So that, in a nutshell, is how to use Fog. This is a simplified example of course, in my production code the parameters are all pulled from configuration files, and the script emails a report of what it did, in addition to having a lot more error handling.
If you do any scripting with cloud computing, you owe it to yourself to check out Fog.
This morning I was looking for a way to handle incoming email in a web application (similar to the way Highrise and Evernote let you email things to a special email address and have them put into their system). There are a number of ways to do this via procmail, or by using something to connect to your mail server using POP or IMAP and reading emails, but I was looking for a way to do this without having to host my own email infrastructure. Ideally, I want something like Twilio, that will receive the email and then do an HTTP POST to the endpoint of my choosing.
Here’s what I found.
Still in beta (and free while it is), this looks robust. It’s also available as a Heroku addon, if that’s how you roll.
(A tip of the hat to @peterc for pointing me to this one)
Looks similar to CloudMailIn, though not in beta. There’s a free plan for up to 100 emails a day, and then it goes up from there. Their site was down when I first went to it this morning, which makes me a tad nervous, but that may well be an isolated thing.
SendGrid is a heavy hitter in the email space, mostly doing outbound delivery. They do however have a Parse API that seems to perform the same function as the other two services. I’m not sure on the pricing here, their basic plan is \$9.95 per month for 10,000 emails, but I’m not sure if that includes incoming or not. UPDATE: I heard from SendGrid. Their plans cover both incoming and outgoing, so for the in the case of the \$9.95 plan, it could be a mix of both, up to 10,000

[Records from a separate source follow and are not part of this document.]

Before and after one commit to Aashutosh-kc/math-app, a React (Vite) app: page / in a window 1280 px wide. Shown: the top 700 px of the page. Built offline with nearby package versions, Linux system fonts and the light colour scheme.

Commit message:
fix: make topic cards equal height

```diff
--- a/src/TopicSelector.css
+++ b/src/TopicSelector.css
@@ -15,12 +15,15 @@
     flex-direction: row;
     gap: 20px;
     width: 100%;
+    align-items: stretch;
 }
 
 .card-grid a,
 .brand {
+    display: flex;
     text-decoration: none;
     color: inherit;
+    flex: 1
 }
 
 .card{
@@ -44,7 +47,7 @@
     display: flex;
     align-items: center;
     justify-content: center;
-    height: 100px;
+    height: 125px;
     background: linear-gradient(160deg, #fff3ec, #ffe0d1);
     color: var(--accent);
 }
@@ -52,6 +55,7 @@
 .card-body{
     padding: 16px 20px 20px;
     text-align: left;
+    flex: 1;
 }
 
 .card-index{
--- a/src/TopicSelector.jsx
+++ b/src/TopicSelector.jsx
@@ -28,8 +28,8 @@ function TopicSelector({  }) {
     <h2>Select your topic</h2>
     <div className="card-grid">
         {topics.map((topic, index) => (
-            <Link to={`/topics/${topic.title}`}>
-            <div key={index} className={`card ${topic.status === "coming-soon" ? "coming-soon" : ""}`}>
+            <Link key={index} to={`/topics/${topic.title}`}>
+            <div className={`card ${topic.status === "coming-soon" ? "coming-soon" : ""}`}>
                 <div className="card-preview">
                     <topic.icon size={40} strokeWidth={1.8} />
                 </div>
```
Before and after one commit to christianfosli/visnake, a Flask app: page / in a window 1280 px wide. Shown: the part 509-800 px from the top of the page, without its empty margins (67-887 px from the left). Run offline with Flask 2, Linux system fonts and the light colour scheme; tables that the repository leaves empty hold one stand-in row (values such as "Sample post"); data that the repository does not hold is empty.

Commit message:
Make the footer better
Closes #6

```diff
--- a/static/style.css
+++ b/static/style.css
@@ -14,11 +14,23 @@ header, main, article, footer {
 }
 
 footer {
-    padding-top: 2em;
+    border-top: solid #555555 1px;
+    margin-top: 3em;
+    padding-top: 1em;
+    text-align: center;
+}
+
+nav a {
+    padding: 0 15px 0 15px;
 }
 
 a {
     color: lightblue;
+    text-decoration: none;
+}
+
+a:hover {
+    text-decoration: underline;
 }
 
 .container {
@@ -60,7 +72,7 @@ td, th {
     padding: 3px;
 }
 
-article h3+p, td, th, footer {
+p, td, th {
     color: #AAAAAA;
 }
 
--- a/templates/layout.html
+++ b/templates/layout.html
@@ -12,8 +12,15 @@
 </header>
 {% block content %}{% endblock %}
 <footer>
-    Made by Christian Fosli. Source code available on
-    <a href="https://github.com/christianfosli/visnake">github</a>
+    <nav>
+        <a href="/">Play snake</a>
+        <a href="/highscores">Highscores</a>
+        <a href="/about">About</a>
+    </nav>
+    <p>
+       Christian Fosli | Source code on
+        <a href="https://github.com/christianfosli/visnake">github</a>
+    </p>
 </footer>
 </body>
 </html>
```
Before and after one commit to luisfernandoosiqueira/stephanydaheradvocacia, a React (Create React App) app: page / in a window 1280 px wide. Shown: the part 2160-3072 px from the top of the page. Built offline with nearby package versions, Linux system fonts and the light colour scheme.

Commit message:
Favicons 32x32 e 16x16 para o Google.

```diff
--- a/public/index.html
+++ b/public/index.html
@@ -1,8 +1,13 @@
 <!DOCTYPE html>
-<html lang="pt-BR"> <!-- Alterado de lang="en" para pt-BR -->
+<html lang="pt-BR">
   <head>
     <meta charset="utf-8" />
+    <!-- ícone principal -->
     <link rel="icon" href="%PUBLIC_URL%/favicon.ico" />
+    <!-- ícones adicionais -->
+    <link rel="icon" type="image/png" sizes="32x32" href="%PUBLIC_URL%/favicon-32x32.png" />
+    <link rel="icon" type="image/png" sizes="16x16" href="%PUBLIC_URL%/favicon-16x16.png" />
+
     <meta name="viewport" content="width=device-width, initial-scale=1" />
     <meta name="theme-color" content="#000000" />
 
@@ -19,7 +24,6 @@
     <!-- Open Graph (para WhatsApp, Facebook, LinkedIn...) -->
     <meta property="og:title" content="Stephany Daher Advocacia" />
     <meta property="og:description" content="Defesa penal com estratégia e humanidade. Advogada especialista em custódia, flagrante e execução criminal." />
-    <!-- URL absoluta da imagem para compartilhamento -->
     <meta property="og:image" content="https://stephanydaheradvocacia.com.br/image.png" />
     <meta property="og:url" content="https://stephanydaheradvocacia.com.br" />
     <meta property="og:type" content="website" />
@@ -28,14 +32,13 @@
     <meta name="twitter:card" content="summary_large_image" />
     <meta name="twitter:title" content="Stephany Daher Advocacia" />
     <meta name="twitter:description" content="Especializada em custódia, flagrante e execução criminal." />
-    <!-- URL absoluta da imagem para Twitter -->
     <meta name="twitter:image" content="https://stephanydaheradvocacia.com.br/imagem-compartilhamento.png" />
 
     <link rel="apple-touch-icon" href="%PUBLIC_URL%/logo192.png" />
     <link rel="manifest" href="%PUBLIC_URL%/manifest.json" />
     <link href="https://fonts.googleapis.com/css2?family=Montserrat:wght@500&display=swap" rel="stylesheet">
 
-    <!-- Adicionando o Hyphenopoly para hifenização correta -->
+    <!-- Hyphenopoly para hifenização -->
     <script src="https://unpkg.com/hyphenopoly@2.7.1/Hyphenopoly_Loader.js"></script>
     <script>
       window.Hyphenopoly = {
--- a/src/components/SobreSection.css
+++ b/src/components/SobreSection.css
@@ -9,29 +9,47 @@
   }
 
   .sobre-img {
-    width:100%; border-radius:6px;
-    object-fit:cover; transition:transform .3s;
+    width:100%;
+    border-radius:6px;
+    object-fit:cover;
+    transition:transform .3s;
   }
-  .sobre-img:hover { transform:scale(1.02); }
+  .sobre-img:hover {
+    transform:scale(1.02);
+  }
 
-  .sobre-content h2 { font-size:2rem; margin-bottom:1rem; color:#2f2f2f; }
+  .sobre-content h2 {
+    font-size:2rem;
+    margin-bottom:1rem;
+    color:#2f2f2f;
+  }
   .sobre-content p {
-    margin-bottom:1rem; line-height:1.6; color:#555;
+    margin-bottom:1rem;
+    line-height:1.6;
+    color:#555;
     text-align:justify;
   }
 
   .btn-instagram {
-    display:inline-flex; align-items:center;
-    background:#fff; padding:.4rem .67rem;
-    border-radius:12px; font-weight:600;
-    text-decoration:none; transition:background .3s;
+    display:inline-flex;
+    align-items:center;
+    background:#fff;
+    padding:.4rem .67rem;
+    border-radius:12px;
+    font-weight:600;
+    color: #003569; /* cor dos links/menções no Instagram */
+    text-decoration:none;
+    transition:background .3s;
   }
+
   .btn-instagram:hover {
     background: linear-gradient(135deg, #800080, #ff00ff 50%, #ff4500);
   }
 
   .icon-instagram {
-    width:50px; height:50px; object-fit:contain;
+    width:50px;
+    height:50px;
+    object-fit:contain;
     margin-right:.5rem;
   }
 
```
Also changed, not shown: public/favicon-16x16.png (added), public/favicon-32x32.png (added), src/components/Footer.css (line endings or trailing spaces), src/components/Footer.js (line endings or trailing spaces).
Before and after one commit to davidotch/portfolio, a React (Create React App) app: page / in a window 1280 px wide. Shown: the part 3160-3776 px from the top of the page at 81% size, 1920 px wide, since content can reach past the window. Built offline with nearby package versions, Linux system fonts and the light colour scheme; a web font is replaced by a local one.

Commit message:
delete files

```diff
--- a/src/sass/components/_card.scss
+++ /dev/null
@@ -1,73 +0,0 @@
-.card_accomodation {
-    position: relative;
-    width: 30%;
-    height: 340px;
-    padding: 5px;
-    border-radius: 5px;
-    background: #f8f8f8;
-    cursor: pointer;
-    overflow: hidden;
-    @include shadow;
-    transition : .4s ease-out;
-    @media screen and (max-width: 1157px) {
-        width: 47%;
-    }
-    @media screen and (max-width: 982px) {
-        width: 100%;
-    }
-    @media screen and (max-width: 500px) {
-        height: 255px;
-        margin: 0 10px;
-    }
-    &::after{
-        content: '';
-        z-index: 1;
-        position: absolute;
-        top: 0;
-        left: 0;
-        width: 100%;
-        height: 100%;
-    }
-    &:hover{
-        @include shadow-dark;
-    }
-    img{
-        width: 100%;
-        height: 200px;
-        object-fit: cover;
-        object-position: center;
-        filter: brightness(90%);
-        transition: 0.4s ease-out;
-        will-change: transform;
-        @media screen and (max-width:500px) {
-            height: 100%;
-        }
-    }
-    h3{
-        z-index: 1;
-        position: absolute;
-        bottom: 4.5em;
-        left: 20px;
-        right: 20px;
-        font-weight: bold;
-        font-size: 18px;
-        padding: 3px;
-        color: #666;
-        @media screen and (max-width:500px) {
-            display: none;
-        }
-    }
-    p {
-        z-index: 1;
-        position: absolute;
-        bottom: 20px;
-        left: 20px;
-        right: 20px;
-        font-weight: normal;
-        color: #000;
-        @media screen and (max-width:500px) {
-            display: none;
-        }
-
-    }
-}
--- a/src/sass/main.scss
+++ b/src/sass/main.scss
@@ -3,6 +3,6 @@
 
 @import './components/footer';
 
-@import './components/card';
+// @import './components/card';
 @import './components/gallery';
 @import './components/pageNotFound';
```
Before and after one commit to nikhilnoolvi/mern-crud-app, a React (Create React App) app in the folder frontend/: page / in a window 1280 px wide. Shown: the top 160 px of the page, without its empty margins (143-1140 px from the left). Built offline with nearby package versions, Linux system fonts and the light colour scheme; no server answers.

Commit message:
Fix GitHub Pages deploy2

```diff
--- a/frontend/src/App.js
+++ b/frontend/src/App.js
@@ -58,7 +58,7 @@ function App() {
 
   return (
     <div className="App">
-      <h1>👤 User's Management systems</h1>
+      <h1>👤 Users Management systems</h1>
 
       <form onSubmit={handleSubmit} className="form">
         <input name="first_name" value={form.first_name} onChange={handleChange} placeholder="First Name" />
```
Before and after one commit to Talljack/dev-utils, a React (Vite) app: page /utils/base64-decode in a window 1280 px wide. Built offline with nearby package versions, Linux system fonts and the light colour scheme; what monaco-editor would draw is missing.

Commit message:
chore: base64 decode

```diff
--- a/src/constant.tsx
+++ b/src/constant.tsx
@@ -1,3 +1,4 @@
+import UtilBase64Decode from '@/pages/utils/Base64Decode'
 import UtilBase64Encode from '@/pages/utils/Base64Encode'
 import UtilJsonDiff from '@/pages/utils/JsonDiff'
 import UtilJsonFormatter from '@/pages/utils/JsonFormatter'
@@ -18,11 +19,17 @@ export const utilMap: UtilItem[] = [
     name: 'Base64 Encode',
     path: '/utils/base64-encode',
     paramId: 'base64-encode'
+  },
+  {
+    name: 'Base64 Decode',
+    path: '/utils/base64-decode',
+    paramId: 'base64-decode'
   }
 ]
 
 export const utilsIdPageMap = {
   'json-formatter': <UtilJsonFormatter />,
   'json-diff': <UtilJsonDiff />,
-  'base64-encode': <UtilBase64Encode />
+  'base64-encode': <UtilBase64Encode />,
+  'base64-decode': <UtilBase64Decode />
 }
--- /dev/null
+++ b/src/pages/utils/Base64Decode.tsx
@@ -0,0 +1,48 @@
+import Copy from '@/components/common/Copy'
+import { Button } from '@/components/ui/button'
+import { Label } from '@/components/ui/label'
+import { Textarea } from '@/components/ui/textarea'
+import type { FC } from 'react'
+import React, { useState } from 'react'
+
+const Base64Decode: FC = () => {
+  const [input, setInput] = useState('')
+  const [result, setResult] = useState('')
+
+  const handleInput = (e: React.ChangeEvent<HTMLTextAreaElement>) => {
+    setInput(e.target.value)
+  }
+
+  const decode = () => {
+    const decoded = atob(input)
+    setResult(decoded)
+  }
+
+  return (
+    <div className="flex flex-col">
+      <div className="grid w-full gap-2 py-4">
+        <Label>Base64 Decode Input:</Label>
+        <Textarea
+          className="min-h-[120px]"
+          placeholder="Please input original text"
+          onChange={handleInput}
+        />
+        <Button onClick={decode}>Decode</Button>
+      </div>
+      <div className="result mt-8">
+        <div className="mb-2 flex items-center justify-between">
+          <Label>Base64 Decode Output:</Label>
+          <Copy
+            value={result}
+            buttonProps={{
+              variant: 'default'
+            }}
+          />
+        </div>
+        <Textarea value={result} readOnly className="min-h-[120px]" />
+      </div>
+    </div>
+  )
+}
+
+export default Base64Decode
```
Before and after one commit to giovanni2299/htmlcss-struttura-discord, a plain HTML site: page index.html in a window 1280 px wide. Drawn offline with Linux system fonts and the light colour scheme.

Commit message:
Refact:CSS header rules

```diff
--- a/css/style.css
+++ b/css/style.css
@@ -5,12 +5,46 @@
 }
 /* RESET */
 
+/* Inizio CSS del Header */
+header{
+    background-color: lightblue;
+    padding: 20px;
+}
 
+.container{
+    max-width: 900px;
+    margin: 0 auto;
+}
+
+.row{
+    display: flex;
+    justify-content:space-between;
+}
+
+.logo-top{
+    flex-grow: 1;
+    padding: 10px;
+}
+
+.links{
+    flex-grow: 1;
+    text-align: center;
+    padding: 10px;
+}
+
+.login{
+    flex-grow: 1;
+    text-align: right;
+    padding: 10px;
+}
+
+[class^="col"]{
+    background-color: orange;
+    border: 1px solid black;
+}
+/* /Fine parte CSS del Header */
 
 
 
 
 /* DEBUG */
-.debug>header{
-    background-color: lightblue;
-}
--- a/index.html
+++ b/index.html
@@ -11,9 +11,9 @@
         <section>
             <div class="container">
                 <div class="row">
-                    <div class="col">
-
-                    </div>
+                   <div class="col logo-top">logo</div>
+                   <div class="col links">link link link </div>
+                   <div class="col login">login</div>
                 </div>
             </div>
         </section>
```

(thanks to Twilio’s @johnsheehan for the pointer to SendGrid)
I haven’t used any of these yet, so I can’t make an endorsement of one over the other, but I thought I’d post it here in case anyone else is looking for this kind of provider. If you have experience with any of these, please comment with your opinion.